Bruce Holsinger, international team of researchers investigate parchment's origins
Monday, December 7, 2015

Professor Bruce Holsinger has led an investigation into the origins and composition of parchment, specifically the variety called "uterine vellum." Holsinger, in collaboration with British scientists Sarah Fiddyment and Matthew Collins from the bioarchaeology department at the University of York in the United Kingdom, brought together international collaborators from several disciplines across the humanities and the natural sciences to look into what uterine vellum was actually made of. The composition has remained a mystery until recently, when the researchers figured out how to analyze the material without destroying it. They concluded that much of it could not have been made of premature or stillborn animals, nor of small mammal skins, such as rabbits or rats, as scholars have speculated; it was made of cow, goat, and sheep skin, in the medieval period anyway. Their research was recently published in Proceedings of the National Academy of Sciences. 

Holsinger, a medieval scholar, has been studying the history, theology, technology and science of parchment for several years, with a book on the horizon for 2016.

Read more about the story at UVa Today.

Anna Brickhouse awarded MLA's James Russell Lowell Prize
Monday, December 7, 2015

Professor Anna Brickhouse has been named the winner of the Modern Language Association's forty-sixth annual James Russell Lowell Prize for her book The Unsettlement of America: Translation, Interpretation, and the Story of Don Luis de Velasco, 1560-1945 (Oxford, 2014). The prize, one of the most prestigious awards in the profession, is awarded annually for an outstanding work—a literary or linguistic study, a critical edition of an important work, or a critical biography—written by a member of the association.

The prize committee’s citation for the winning book reads: "In The Unsettlement of America, Anna Brickhouse puts the close-reading skills of literary criticism to work in a skeptical analysis of stories about indigenous interpreters in the sixteenth-century Hispanophone world.
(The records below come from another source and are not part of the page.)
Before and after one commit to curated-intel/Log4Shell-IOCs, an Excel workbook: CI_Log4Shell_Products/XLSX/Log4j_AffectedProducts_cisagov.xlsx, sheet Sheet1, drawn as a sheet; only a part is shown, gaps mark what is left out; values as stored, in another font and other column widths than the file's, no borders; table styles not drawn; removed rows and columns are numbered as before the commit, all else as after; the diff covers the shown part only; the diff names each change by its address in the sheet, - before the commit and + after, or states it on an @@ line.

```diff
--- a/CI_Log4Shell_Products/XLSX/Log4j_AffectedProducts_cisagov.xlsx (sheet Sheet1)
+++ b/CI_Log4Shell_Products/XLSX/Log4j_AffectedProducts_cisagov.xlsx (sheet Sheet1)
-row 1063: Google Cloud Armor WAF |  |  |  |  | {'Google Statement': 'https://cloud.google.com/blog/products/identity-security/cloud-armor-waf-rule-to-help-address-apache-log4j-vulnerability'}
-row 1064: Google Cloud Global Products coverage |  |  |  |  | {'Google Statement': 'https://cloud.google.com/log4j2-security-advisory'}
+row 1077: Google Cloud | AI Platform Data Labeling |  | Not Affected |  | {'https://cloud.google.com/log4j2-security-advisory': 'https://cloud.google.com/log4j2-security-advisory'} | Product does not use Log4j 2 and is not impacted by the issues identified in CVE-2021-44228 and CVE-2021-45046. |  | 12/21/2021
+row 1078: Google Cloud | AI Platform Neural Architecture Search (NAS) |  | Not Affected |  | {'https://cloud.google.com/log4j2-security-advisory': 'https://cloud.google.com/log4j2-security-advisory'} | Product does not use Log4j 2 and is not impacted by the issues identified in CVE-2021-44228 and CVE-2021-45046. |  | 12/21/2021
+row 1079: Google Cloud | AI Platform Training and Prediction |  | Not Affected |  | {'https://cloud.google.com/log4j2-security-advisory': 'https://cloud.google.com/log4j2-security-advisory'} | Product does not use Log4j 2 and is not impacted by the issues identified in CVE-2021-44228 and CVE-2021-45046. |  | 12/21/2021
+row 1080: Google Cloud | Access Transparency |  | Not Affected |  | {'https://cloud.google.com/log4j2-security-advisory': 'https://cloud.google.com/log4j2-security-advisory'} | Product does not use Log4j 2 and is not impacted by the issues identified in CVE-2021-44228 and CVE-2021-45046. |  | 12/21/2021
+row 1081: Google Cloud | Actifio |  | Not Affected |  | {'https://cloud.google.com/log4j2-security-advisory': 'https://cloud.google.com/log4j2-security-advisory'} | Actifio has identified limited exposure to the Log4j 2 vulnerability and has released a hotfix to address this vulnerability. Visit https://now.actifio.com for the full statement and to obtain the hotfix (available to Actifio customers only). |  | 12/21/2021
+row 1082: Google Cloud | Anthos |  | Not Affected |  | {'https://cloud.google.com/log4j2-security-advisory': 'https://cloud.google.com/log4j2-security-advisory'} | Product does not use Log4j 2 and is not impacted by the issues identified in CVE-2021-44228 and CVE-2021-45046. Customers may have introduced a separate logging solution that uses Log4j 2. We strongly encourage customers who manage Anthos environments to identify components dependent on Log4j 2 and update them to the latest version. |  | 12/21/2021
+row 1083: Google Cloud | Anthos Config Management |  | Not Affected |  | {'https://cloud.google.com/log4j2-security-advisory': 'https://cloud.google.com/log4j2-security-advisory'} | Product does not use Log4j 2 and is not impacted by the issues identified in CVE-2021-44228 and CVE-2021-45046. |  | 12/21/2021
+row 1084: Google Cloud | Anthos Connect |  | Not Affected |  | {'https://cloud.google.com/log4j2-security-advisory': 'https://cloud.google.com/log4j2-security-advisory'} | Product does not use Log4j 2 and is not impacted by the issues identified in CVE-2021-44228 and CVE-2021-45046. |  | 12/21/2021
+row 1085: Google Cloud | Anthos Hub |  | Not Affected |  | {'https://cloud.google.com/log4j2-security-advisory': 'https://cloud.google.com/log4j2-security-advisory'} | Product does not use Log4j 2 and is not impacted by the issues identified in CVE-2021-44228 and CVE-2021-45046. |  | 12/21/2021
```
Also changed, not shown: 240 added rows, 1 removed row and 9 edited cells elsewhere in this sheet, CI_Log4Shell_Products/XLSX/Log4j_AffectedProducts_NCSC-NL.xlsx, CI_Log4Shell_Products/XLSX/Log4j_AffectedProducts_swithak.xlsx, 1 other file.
The result is a forceful intervention in American studies. Brickhouse demonstrates that the motivated mistranslation practiced by native informants allowed them to pursue unsettlingly sophisticated political agendas, which were based on their shared knowledge of the devastating consequences of colonialism. Reading between the lines of historical documents, she challenges us to reconsider the power of language as used by the colonized to resist the very forces that have shaped the archive and the ways we understand it. Brickhouse tells a vivid story that speaks not only to advanced students of the hemispheric Americas but also to the common reader with an interest in history and how it gets made."

The James Russell Lowell Prize will be presented on 9 January 2016, during the MLA’s annual convention, to be held in Austin.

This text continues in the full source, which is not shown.